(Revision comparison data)
┌────────
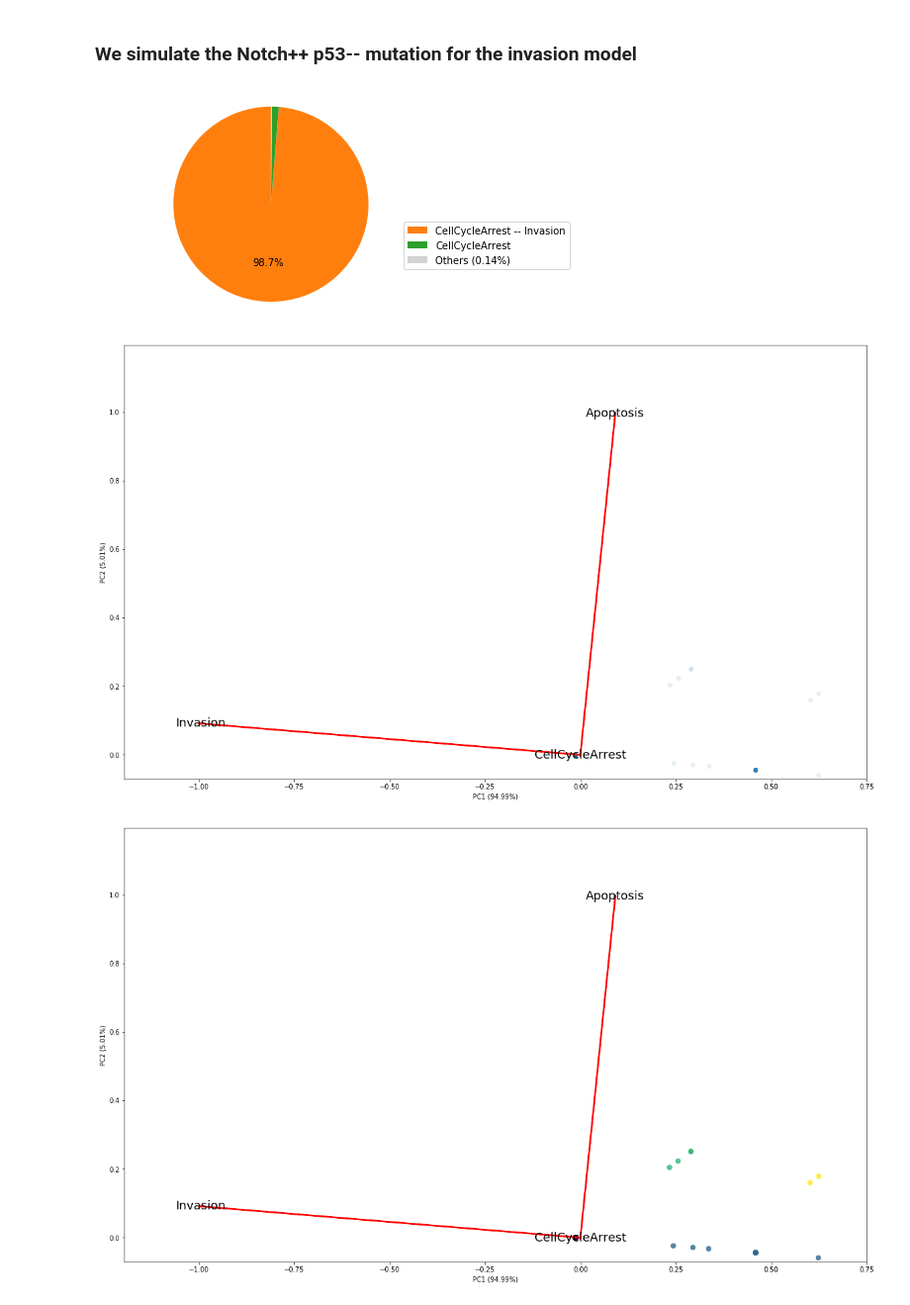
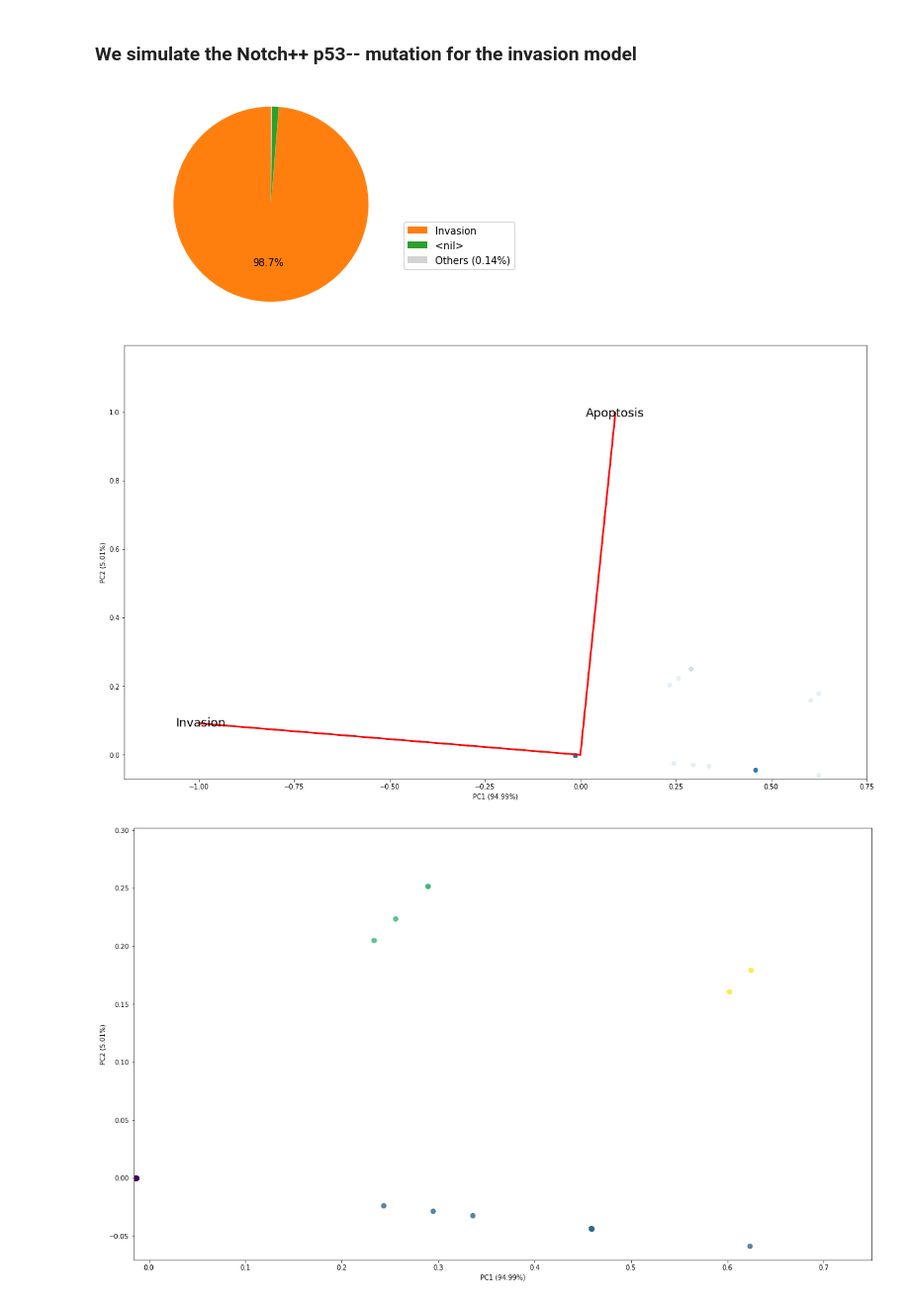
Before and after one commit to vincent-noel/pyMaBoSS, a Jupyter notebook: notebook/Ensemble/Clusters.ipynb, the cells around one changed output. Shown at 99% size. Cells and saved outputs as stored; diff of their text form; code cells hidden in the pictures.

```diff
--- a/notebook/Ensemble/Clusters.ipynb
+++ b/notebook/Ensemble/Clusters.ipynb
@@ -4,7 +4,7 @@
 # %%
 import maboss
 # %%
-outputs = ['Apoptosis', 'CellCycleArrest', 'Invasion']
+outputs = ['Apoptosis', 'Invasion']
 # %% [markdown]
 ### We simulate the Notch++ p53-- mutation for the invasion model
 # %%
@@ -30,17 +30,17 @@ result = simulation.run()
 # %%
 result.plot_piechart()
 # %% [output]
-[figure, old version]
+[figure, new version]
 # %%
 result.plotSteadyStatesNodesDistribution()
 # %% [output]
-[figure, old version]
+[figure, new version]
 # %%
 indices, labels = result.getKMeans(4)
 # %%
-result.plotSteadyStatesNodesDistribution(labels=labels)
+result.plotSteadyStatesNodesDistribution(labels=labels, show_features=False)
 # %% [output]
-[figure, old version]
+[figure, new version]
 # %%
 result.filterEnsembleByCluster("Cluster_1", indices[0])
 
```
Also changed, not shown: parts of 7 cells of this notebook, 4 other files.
└────────
┌────────
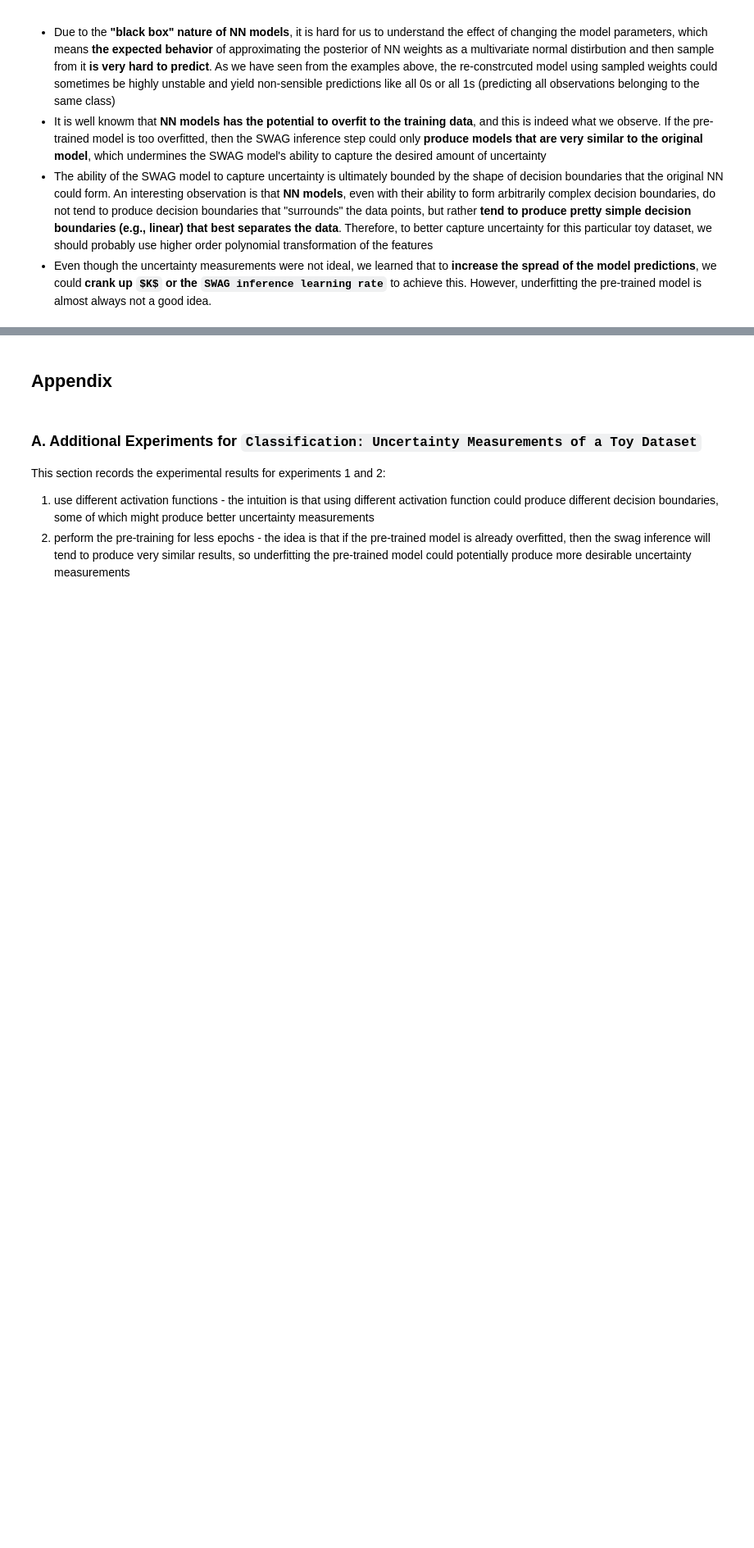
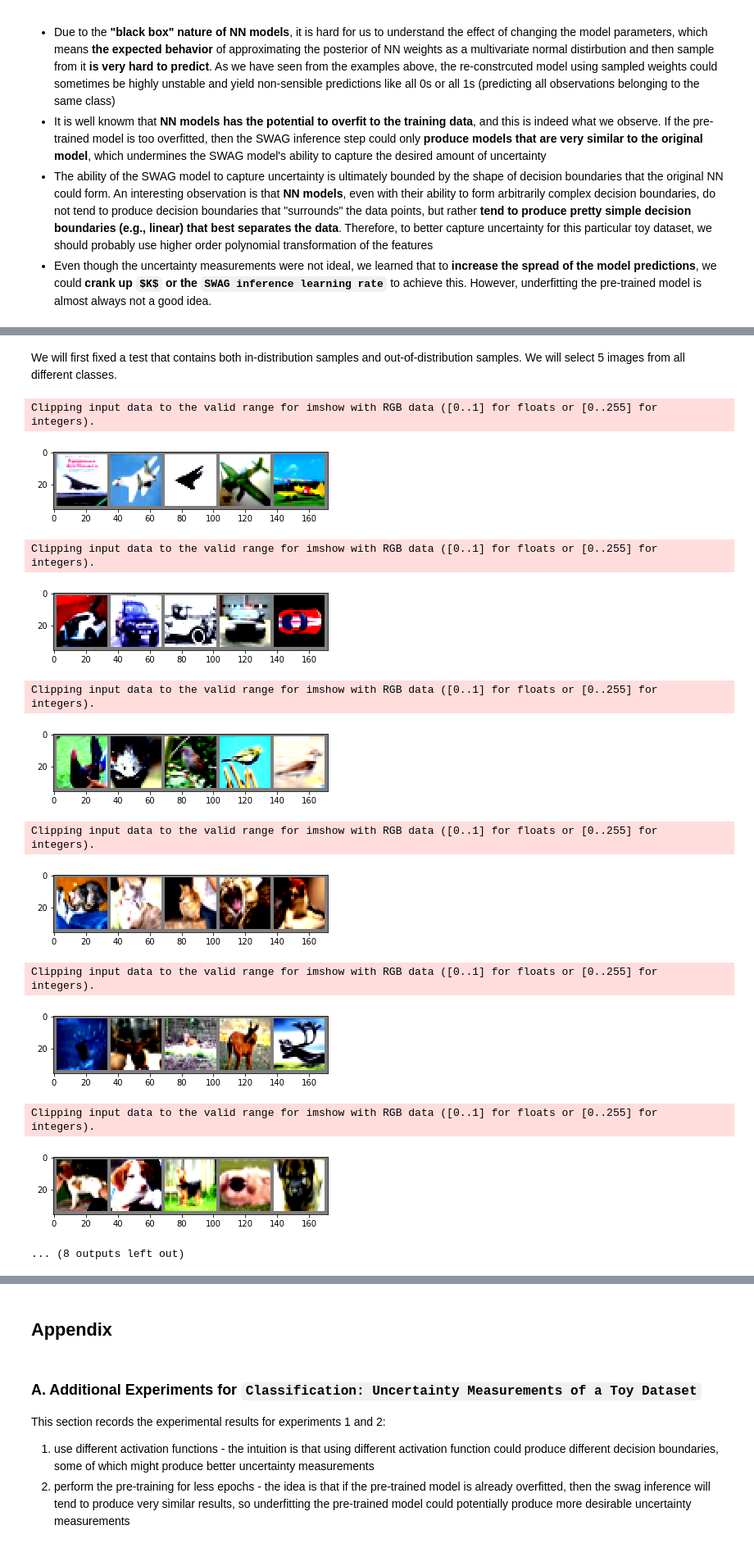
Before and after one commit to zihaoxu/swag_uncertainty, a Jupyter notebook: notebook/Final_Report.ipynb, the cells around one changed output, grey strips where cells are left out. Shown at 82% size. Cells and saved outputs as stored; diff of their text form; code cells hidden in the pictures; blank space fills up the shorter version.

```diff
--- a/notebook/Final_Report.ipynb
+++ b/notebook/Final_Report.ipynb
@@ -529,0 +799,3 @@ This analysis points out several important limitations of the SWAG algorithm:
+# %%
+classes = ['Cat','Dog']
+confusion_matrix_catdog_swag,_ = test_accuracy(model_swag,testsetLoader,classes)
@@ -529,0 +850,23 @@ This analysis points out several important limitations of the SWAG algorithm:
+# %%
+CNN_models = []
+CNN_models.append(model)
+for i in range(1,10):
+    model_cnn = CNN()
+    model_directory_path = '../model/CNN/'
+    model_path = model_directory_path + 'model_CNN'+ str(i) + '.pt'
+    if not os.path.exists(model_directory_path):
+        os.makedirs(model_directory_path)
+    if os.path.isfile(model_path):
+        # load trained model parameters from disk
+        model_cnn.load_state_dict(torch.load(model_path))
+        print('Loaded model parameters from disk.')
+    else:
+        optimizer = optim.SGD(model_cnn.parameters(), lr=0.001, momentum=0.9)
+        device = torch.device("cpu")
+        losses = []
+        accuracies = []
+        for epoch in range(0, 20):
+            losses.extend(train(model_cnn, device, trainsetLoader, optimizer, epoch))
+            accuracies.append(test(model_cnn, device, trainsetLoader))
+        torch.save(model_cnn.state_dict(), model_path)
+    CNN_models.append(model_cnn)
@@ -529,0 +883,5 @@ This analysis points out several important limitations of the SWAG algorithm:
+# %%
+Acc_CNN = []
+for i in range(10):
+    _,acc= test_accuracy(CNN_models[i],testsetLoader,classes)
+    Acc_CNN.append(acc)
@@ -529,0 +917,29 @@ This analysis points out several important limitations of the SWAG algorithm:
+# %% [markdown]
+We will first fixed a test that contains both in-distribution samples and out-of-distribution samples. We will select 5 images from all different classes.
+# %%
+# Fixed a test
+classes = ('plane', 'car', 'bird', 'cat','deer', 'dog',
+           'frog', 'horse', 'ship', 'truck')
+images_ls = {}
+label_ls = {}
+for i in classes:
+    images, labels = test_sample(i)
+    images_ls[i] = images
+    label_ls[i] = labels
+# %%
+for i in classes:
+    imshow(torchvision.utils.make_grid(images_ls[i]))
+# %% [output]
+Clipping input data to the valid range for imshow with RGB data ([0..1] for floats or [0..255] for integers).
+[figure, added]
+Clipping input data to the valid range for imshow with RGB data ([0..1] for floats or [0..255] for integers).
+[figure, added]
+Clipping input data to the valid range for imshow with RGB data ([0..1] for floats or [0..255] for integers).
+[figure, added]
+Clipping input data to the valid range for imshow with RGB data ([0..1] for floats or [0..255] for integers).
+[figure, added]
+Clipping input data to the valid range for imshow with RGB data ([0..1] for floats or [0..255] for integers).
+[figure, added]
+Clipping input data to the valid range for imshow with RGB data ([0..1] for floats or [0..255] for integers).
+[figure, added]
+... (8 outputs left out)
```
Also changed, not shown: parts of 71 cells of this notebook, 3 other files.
└────────
→ What you will do
For each line above that carries the word "classes", copy it out.

→ Answer to this exercise
+classes = ['Cat','Dog']
+confusion_matrix_catdog_swag,_ = test_accuracy(model_swag,testsetLoader,classes)
+    _,acc= test_accuracy(CNN_models[i],testsetLoader,classes)
+We will first fixed a test that contains both in-distribution samples and out-of-distribution samples. We will select 5 images from all different classes.
+classes = ('plane', 'car', 'bird', 'cat','deer', 'dog',
+for i in classes:
+for i in classes:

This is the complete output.